### Activity
Copy the listing below in full and skip every picture.
*** Block opens ***
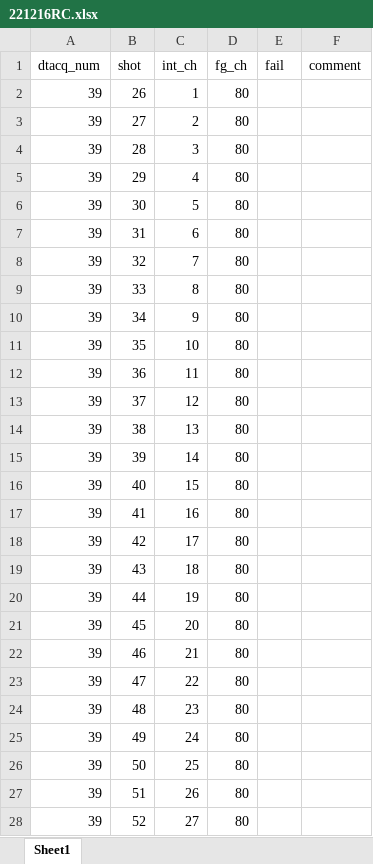
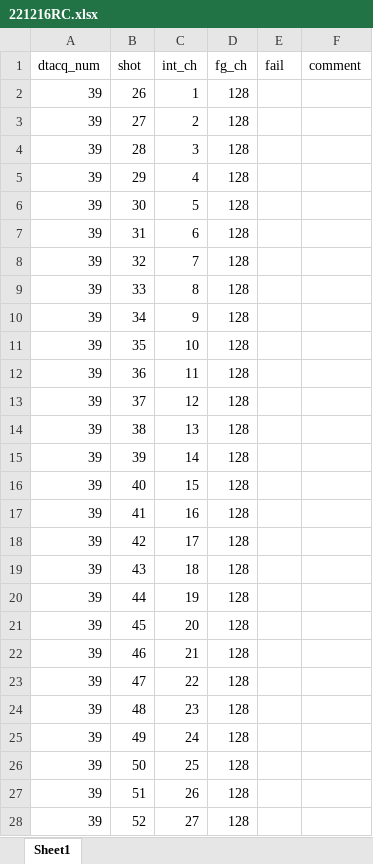
Before and after one commit to ruriyoshi/test-open, an Excel workbook: pcb_experiment/221216RC.xlsx, sheet Sheet1, drawn as a sheet; only a part is shown; values as stored, in another font and other column widths than the file's, no borders; the diff covers the shown part only; the diff names each change by its address in the sheet, - before the commit and + after, or states it on an @@ line.

```diff
--- a/pcb_experiment/221216RC.xlsx (sheet Sheet1)
+++ b/pcb_experiment/221216RC.xlsx (sheet Sheet1)
-D2:D28 (fg_ch): 80
+D2:D28 (fg_ch): 128
```
Also changed, not shown: 132 edited cells elsewhere in this sheet, 1 other file.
*** Block closes ***
### Response to the exercise
Before and after one commit to ruriyoshi/test-open, an Excel workbook: pcb_experiment/221216RC.xlsx, sheet Sheet1, drawn as a sheet; only a part is shown; values as stored, in another font and other column widths than the file's, no borders; the diff covers the shown part only; the diff names each change by its address in the sheet, - before the commit and + after, or states it on an @@ line.

```diff
--- a/pcb_experiment/221216RC.xlsx (sheet Sheet1)
+++ b/pcb_experiment/221216RC.xlsx (sheet Sheet1)
-D2:D28 (fg_ch): 80
+D2:D28 (fg_ch): 128
```
Also changed, not shown: 132 edited cells elsewhere in this sheet, 1 other file.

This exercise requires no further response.